**Required action**
In how many lines of the records does the word "computerScore" appear? Reply with the number and nothing else.
*** Recorded data ***
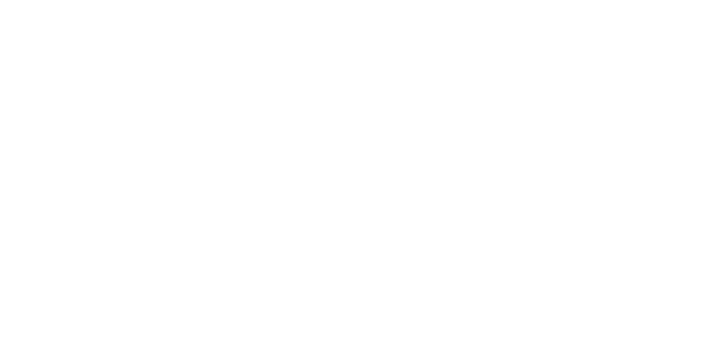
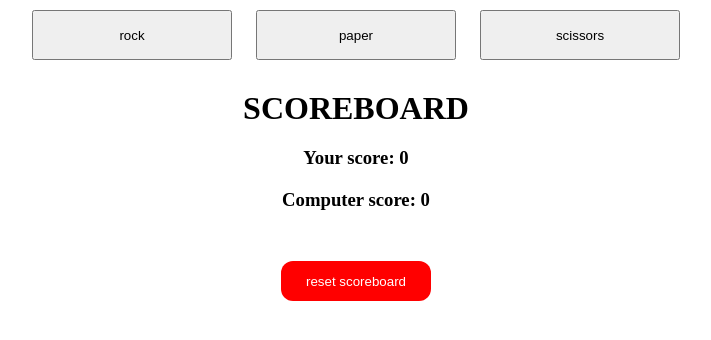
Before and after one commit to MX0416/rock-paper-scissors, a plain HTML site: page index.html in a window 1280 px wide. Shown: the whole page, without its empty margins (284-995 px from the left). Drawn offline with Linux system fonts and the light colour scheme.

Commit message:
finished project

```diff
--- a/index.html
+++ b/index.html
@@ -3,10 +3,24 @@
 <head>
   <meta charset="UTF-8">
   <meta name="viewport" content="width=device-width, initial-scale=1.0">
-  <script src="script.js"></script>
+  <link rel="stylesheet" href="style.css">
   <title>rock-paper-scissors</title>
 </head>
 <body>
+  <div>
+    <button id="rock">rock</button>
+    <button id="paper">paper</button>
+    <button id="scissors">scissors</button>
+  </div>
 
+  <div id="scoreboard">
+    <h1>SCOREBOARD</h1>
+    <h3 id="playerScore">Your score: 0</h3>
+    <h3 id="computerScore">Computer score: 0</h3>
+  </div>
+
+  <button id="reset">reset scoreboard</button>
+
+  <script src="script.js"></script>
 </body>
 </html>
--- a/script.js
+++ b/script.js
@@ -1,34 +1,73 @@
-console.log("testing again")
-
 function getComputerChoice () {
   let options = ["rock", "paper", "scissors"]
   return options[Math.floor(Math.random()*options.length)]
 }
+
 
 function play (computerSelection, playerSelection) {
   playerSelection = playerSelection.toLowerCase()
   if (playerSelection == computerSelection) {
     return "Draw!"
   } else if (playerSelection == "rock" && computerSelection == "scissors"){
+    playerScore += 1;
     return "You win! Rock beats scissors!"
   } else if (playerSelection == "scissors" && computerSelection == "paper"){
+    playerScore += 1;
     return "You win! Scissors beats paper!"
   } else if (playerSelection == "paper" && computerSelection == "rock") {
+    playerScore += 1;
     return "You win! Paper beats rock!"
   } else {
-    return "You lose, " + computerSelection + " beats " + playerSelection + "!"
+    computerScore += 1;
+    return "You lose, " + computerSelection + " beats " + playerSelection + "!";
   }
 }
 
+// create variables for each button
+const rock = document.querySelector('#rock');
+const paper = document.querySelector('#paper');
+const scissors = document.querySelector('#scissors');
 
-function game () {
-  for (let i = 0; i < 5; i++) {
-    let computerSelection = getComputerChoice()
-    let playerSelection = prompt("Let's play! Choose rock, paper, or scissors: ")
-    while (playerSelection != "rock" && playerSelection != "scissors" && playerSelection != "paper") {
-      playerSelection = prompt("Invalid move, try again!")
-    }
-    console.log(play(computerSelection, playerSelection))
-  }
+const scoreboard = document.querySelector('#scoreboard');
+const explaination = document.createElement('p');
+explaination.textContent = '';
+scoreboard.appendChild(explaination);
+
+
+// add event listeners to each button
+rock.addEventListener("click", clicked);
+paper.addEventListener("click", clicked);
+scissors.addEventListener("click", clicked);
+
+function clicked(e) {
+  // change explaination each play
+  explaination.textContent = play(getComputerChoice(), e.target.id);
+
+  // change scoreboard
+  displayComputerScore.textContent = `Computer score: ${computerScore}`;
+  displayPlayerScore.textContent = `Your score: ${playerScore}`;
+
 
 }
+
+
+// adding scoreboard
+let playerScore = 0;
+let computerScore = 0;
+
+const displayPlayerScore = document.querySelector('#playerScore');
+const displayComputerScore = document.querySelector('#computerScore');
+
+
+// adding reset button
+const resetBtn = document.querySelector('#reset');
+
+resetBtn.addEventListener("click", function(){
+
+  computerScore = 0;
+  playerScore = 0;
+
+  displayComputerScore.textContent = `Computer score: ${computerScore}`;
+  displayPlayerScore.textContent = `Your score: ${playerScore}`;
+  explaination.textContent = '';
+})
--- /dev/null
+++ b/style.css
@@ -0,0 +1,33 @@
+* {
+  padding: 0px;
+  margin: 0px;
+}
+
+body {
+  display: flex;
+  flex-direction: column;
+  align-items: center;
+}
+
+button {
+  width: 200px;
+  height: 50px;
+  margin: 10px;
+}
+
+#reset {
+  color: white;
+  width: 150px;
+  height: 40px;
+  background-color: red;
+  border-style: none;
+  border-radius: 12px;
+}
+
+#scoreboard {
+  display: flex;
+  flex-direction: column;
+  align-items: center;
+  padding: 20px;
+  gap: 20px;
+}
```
***
*** Recorded data ***
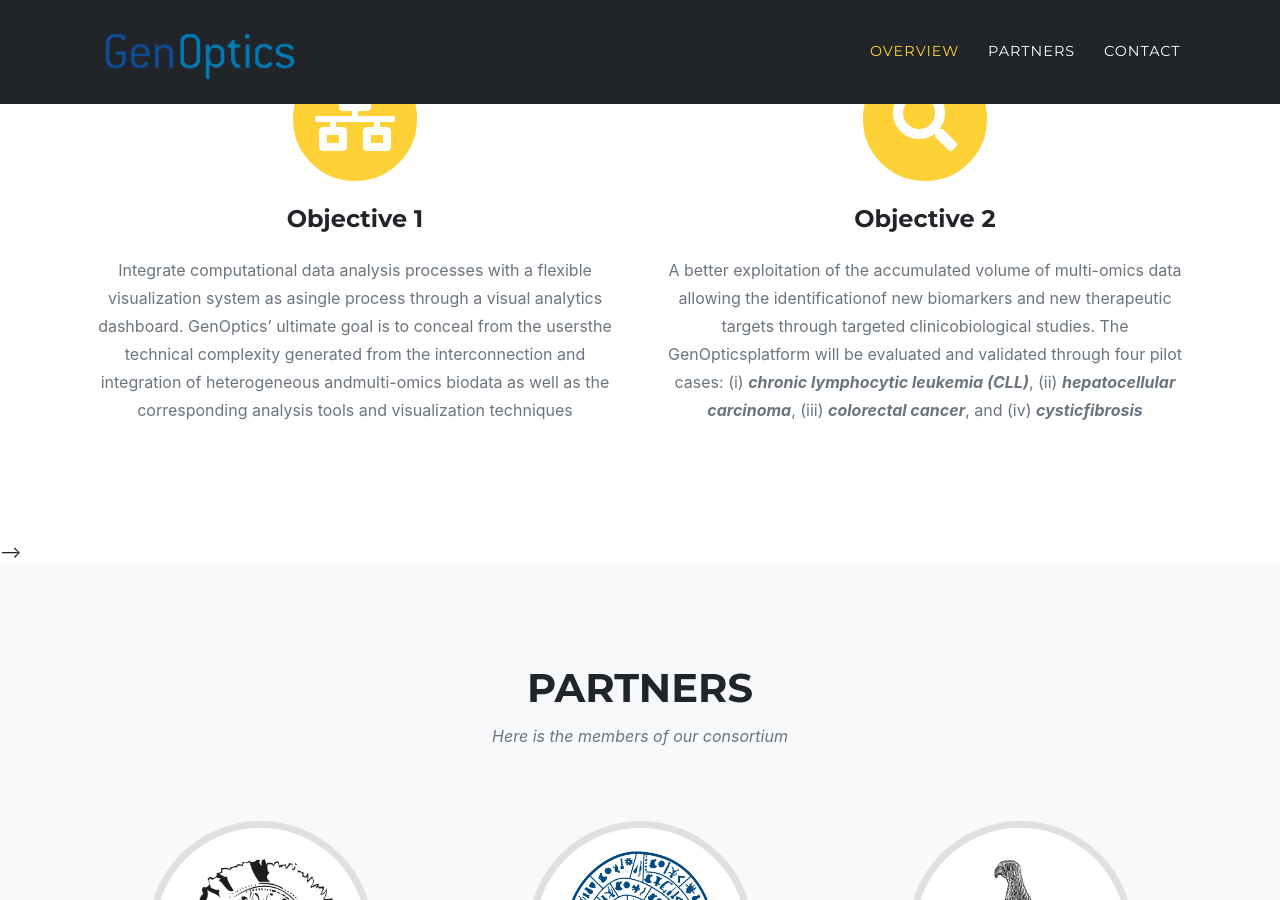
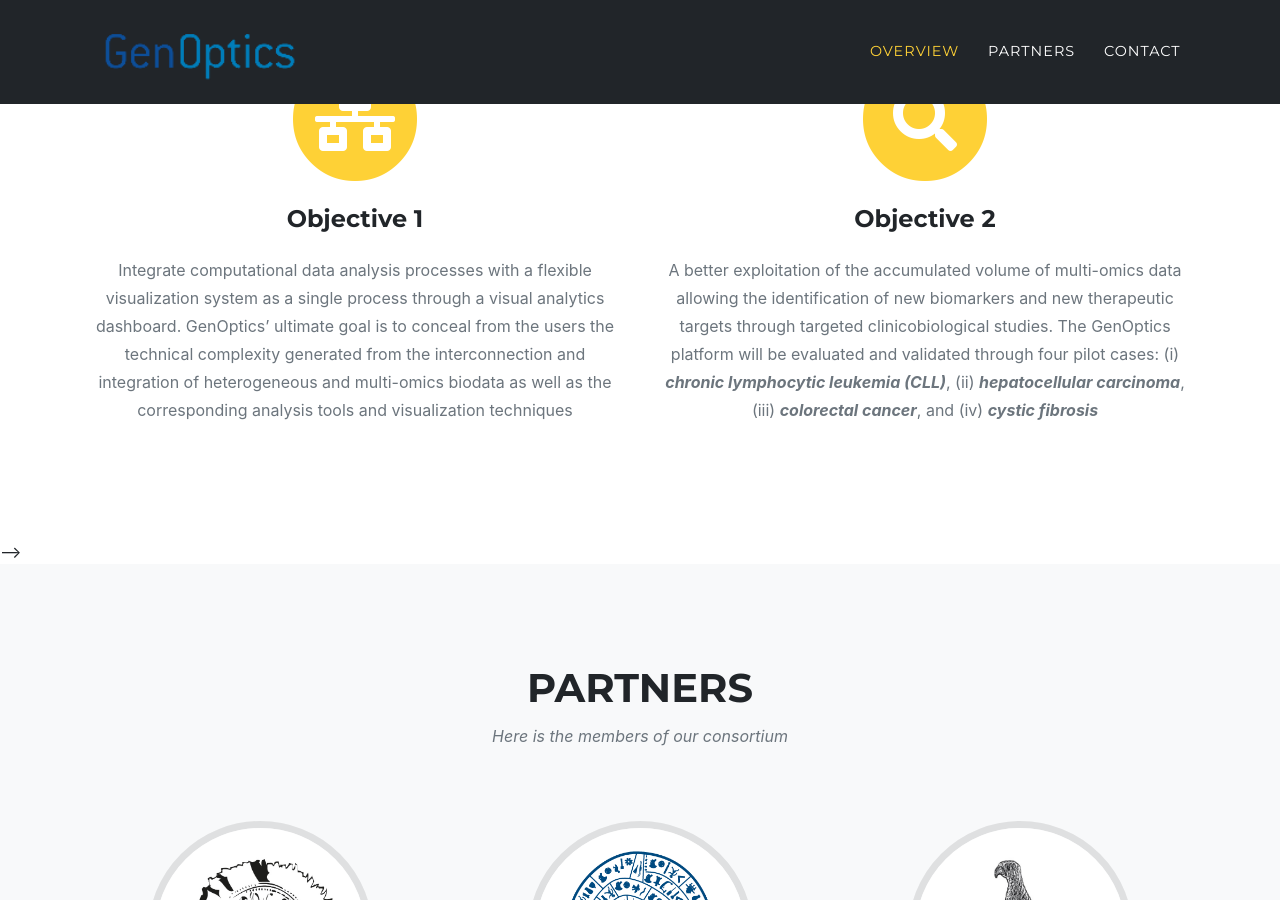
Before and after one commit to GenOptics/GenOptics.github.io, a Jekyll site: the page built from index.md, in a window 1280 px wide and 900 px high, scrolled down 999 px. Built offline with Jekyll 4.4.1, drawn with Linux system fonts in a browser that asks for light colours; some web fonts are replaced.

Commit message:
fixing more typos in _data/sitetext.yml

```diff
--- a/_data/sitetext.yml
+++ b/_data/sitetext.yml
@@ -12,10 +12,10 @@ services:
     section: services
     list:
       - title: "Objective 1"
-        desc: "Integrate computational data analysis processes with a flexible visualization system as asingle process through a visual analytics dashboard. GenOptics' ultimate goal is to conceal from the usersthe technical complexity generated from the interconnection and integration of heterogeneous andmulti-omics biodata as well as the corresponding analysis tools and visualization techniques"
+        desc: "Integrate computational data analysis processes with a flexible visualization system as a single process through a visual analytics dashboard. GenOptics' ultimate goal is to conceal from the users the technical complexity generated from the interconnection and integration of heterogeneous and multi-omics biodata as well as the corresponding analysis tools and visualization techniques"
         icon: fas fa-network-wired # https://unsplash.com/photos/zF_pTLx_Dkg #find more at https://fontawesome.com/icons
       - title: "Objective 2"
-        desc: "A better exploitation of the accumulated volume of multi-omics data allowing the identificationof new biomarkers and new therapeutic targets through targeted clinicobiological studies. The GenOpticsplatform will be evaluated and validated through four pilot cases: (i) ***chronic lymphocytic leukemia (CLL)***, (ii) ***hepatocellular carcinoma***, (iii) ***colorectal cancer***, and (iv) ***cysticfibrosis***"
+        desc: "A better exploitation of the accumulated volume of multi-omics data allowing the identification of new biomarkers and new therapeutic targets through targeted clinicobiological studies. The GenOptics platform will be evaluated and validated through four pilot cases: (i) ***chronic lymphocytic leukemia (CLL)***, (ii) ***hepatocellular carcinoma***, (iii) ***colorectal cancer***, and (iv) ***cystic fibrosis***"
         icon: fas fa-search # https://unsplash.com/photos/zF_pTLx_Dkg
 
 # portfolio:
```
***
*** Recorded data ***
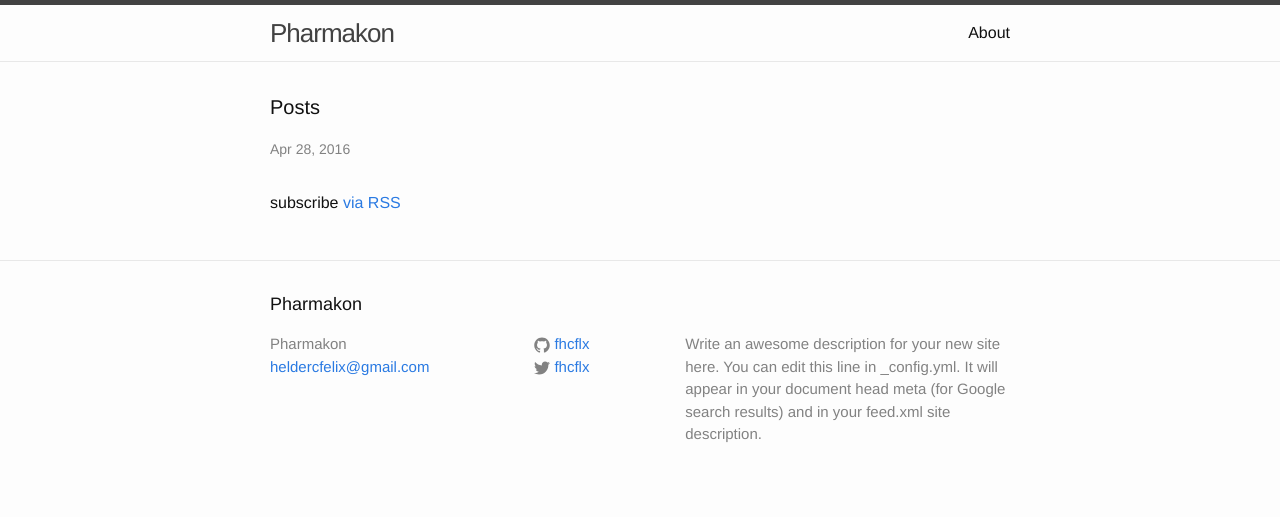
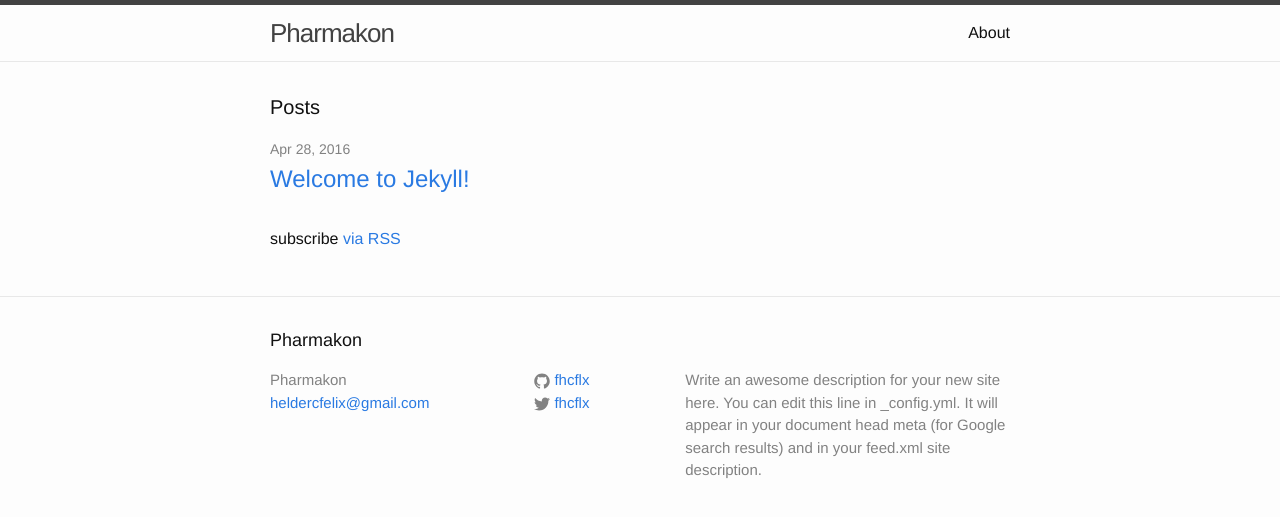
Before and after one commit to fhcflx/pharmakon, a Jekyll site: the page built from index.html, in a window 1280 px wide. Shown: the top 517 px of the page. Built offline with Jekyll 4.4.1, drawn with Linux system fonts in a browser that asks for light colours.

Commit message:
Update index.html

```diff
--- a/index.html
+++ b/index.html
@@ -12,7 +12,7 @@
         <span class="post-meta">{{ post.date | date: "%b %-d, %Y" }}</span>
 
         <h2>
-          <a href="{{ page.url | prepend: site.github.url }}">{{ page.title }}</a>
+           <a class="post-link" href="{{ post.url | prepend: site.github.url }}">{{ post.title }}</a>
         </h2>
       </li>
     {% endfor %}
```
***
**Your solution**
7